What the task asks -
Wherever a line in the records contains the word "saved", return that line.

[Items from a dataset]

---*---

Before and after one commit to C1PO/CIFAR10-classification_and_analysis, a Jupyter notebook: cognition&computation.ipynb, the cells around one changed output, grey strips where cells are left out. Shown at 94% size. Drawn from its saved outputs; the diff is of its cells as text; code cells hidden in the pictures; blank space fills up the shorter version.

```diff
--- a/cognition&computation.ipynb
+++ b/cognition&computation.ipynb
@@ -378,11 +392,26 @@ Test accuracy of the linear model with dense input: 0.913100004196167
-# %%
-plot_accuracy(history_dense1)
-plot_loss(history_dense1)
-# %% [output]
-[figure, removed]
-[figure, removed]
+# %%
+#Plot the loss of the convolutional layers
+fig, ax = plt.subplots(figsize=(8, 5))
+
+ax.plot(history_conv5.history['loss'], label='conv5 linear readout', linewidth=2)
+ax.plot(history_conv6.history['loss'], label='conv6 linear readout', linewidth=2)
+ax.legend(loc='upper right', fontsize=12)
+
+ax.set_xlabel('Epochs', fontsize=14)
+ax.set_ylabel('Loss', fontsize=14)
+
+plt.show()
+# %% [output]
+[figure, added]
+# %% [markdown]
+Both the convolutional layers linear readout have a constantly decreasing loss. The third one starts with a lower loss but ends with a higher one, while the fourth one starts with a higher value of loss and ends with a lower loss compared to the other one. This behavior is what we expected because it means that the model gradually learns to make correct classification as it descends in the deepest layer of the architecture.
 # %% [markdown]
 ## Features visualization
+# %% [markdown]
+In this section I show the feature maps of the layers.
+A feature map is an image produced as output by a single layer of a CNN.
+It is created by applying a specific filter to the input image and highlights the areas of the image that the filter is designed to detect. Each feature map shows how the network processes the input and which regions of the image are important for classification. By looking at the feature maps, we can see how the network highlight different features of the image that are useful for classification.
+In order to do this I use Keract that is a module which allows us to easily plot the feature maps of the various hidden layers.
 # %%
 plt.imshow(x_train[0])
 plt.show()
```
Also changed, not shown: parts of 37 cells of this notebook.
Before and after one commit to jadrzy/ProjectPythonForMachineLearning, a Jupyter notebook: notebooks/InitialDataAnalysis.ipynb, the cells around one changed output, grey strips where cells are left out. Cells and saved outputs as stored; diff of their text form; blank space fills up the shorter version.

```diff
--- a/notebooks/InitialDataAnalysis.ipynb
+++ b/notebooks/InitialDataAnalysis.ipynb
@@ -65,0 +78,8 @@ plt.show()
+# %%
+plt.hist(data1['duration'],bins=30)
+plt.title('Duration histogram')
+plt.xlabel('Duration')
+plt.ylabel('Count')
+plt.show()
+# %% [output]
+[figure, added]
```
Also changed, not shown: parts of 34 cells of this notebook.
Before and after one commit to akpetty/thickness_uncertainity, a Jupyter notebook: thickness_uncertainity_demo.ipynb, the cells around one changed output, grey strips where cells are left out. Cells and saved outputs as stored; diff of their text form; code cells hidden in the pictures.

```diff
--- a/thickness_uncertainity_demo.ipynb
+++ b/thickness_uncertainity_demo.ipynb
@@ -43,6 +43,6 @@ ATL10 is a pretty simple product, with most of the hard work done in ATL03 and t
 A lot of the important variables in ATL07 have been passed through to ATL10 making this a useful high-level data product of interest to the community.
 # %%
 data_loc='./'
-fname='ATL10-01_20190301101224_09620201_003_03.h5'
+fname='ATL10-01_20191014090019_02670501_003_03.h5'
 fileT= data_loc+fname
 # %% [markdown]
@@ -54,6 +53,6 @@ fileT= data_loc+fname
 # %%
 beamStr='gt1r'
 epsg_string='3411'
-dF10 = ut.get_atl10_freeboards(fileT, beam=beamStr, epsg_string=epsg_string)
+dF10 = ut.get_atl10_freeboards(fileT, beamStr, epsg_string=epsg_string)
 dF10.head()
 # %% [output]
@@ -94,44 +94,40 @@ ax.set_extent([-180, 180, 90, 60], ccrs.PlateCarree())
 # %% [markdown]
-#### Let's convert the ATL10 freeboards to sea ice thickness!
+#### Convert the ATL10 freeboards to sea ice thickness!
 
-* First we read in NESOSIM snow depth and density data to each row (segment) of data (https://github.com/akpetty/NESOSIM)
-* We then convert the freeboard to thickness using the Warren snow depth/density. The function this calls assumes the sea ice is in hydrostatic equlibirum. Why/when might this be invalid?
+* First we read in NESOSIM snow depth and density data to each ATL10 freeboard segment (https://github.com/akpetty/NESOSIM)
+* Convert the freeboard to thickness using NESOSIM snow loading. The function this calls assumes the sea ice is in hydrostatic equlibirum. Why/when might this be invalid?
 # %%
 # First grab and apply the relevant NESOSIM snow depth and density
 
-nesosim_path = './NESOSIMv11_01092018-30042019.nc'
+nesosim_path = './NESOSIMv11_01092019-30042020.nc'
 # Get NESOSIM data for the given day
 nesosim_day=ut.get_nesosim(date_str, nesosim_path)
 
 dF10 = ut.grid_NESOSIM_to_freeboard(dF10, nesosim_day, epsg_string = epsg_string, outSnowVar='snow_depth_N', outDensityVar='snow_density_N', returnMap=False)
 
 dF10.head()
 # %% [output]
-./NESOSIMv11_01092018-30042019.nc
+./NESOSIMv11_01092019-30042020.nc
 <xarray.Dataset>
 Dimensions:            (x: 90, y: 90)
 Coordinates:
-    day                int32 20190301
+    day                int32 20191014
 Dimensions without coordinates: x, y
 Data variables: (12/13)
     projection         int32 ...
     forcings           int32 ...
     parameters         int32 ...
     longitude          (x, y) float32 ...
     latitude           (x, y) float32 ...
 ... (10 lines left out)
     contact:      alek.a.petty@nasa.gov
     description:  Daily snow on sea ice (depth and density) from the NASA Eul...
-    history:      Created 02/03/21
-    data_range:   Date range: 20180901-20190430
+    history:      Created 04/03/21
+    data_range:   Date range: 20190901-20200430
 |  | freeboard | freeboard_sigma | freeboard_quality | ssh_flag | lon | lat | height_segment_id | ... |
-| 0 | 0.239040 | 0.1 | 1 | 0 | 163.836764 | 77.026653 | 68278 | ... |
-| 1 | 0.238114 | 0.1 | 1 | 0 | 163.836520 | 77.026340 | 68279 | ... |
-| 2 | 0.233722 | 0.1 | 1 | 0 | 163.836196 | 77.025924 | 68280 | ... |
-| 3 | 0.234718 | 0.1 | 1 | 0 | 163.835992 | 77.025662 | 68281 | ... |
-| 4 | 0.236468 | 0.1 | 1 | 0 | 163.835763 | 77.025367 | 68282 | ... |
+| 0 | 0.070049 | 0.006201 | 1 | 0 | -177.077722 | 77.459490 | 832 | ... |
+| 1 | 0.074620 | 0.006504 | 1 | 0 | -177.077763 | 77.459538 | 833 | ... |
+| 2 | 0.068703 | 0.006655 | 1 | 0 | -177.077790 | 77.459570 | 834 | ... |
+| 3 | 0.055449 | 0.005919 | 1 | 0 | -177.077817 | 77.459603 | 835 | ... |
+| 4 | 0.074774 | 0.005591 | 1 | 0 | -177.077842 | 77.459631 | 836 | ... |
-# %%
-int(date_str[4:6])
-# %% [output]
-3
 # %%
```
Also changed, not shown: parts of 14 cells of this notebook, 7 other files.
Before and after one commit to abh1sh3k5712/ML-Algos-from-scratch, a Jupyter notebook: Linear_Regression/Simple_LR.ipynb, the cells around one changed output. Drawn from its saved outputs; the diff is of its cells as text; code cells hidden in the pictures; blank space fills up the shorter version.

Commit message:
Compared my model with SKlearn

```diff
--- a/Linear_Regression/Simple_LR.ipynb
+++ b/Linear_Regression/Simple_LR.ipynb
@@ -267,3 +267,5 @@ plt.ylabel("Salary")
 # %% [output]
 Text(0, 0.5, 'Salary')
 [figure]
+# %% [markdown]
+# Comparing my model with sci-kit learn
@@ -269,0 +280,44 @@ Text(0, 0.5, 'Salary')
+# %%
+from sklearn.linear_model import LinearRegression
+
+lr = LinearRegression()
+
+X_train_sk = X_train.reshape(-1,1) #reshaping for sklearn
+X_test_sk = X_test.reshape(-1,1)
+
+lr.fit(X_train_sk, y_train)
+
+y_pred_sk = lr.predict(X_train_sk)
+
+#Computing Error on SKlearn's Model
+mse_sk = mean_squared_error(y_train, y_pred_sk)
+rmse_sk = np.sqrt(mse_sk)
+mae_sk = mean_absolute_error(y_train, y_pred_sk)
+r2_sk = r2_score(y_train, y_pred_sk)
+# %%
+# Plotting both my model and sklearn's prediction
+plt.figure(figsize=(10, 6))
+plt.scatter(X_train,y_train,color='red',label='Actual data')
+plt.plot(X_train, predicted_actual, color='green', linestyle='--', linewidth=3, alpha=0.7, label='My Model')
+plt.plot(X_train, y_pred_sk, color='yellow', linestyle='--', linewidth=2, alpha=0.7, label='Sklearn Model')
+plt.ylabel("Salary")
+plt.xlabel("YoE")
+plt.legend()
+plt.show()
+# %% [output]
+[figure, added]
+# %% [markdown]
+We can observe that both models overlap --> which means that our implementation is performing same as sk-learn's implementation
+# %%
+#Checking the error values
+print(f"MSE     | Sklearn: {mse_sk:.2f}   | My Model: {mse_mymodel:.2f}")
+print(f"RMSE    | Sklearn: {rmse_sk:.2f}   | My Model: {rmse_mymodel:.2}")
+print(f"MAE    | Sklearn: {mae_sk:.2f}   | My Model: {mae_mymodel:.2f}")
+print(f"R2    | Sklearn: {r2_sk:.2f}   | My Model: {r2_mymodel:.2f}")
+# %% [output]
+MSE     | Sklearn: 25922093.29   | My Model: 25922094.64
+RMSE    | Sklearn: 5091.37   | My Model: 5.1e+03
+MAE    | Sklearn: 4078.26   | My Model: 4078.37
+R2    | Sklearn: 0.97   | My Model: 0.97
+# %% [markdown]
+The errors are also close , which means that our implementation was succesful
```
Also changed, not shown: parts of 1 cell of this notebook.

---*---

Answer section -
Before and after one commit to C1PO/CIFAR10-classification_and_analysis, a Jupyter notebook: cognition&computation.ipynb, the cells around one changed output, grey strips where cells are left out. Shown at 94% size. Drawn from its saved outputs; the diff is of its cells as text; code cells hidden in the pictures; blank space fills up the shorter version.
Before and after one commit to jadrzy/ProjectPythonForMachineLearning, a Jupyter notebook: notebooks/InitialDataAnalysis.ipynb, the cells around one changed output, grey strips where cells are left out. Cells and saved outputs as stored; diff of their text form; blank space fills up the shorter version.
Before and after one commit to akpetty/thickness_uncertainity, a Jupyter notebook: thickness_uncertainity_demo.ipynb, the cells around one changed output, grey strips where cells are left out. Cells and saved outputs as stored; diff of their text form; code cells hidden in the pictures.
Before and after one commit to abh1sh3k5712/ML-Algos-from-scratch, a Jupyter notebook: Linear_Regression/Simple_LR.ipynb, the cells around one changed output. Drawn from its saved outputs; the diff is of its cells as text; code cells hidden in the pictures; blank space fills up the shorter version.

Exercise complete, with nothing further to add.